Medieval Romance: Definition, "The Three Matters of Romance," Modern Theories of Romance, and Multi-Cultural Textual Lineage of Arthurian Romance
Definition: Medieval romances are narrative fictions representing the adventures and values of the aristocracy. Romances may be written in prose, in which case they tend to resemble "histories," with more pretense to being truthful about the past, or they may be written in stanzaic of non-stanzaic verse, in which case the narrators rarely make more than perfunctory efforts to simulate historicity. Characters nearly always are, or are revealed to be, knights, ladies, kings, queens, and other assorted nobles. Plots often involve conflicts between feudal allegiances, pursuit of quests (by males) and endurance of ordeals (by females), and the progress or failure of love relationships, often adulterous or among unmarried members of the court. Romances typically stress the protagonists' character development over any minor characters, and nearly all seem like "type characters" to modern readers used to full psychological realism. Marvels, especially the supernatural, routinely occur in romance plots, whereas they are viewed with skepticism in histories, though they also are positively necessary to saint's lives, a narrative form which resembles both histories and romance. "Romance" is not a synonym for social behaviors leading to sexual behavior or marriage (a Mod.E. appropriation of one aspect of the genre). "Romantic" is a term almost never used in Medieval.
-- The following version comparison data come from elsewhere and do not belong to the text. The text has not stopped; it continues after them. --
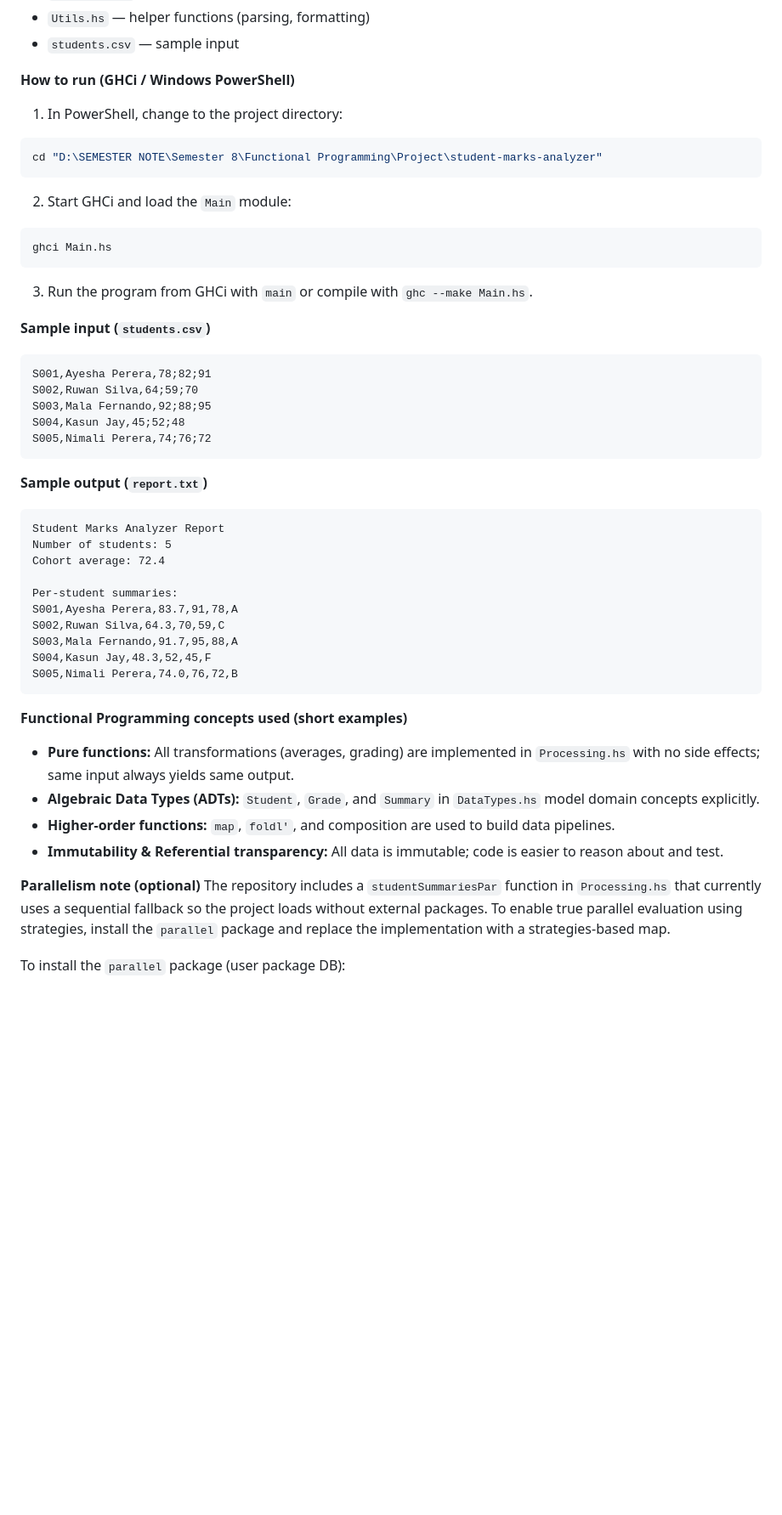
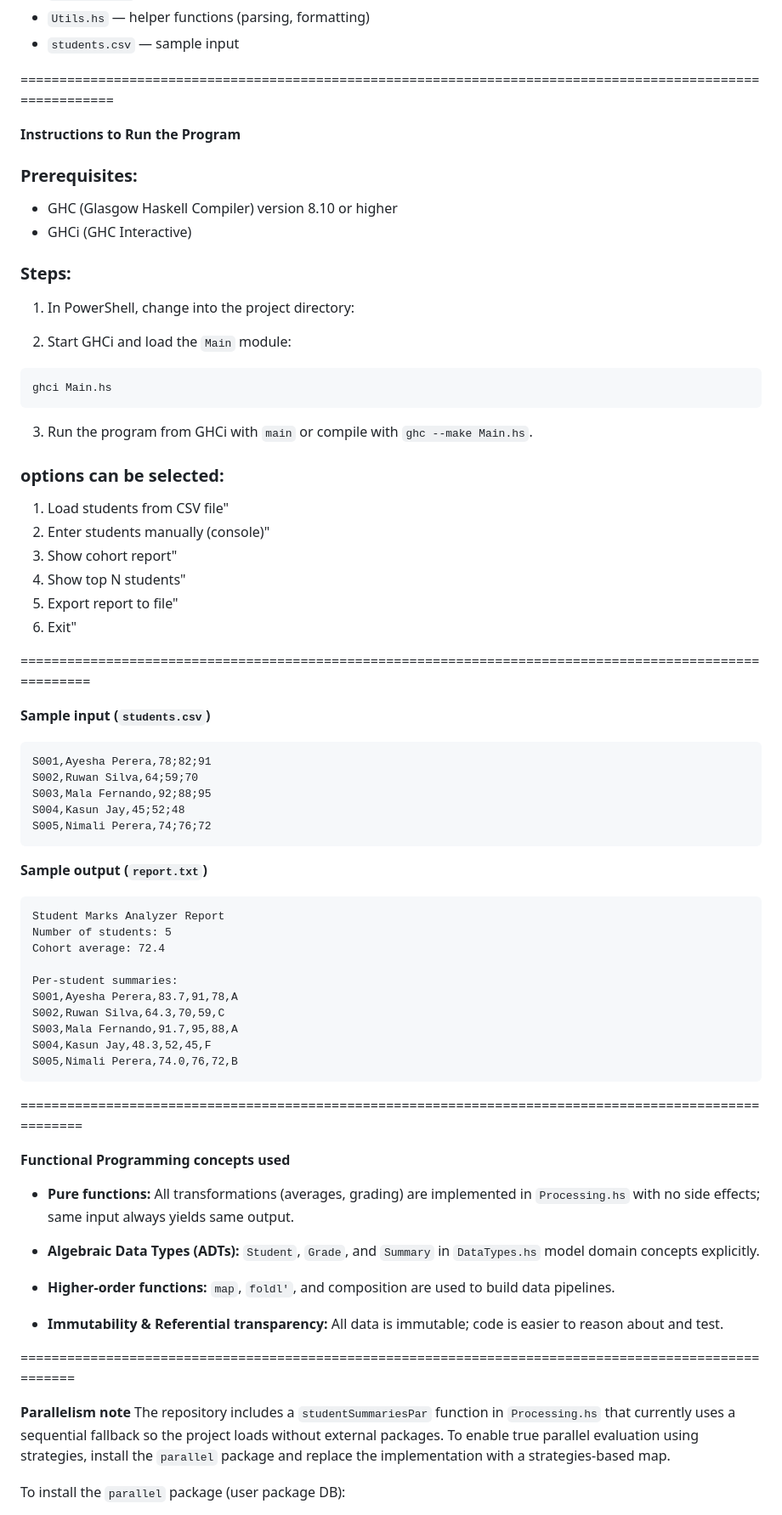
Before and after one commit to Nishadi4268/student-marks-analyzer-Functional-Programming, a Markdown page: README.md, the part around the change printed below. Shown: that part at 85% size. Rendered like a GitHub page; blank space fills up the shorter version.

````diff
--- a/README.md
+++ b/README.md
@@ -79,12 +24,16 @@ lightweight reporting systems.
 - `Utils.hs` — helper functions (parsing, formatting)
 - `students.csv` — sample input
 
-**How to run (GHCi / Windows PowerShell)**
-1. In PowerShell, change to the project directory:
+===========================================================================================================
 
-```powershell
-cd "D:\SEMESTER NOTE\Semester 8\Functional Programming\Project\student-marks-analyzer"
-```
+**Instructions to Run the Program**
+
+### Prerequisites:
+- GHC (Glasgow Haskell Compiler) version 8.10 or higher
+- GHCi (GHC Interactive)
+
+### Steps:
+1. In PowerShell, change into the project directory:
 
 2. Start GHCi and load the `Main` module:
 
@@ -94,7 +43,18 @@ ghci Main.hs
 
 3. Run the program from GHCi with `main` or compile with `ghc --make Main.hs`.
 
+### options can be selected:
+  1) Load students from CSV file"
+  2) Enter students manually (console)"
+  3) Show cohort report"
+  4) Show top N students"
+  5) Export report to file"
+  0) Exit"
+
+========================================================================================================
+
 **Sample input (`students.csv`)**
+
 ```
 S001,Ayesha Perera,78;82;91
 S002,Ruwan Silva,64;59;70
@@ -104,6 +64,7 @@ S005,Nimali Perera,74;76;72
 ```
 
 **Sample output (`report.txt`)**
+
 ```
 Student Marks Analyzer Report
 Number of students: 5
@@ -117,17 +78,26 @@ S004,Kasun Jay,48.3,52,45,F
 S005,Nimali Perera,74.0,76,72,B
 ```
 
-**Functional Programming concepts used (short examples)**
+=======================================================================================================
+
+**Functional Programming concepts used**
+
 - **Pure functions:** All transformations (averages, grading) are implemented in
   `Processing.hs` with no side effects; same input always yields same output.
+
 - **Algebraic Data Types (ADTs):** `Student`, `Grade`, and `Summary` in
   `DataTypes.hs` model domain concepts explicitly.
+
 - **Higher-order functions:** `map`, `foldl'`, and composition are used to build
   data pipelines.
+
 - **Immutability & Referential transparency:** All data is immutable; code is
   easier to reason about and test.
 
-**Parallelism note (optional)**
+
+======================================================================================================
+
+**Parallelism note**
 The repository includes a `studentSummariesPar` function in `Processing.hs` that
 currently uses a sequential fallback so the project loads without external
 packages. To enable true parallel evaluation using strategies, install the
````
Also changed, not shown: other parts of README.md (+7 -109 lines).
Romance is an ancestor of the nove.
|The "Three Matters of Romance" (and Tristan and Isolde)||Modern Theories of Romance as a Genre||Multi-Cultural Textual Lineage of Arthurian Romance|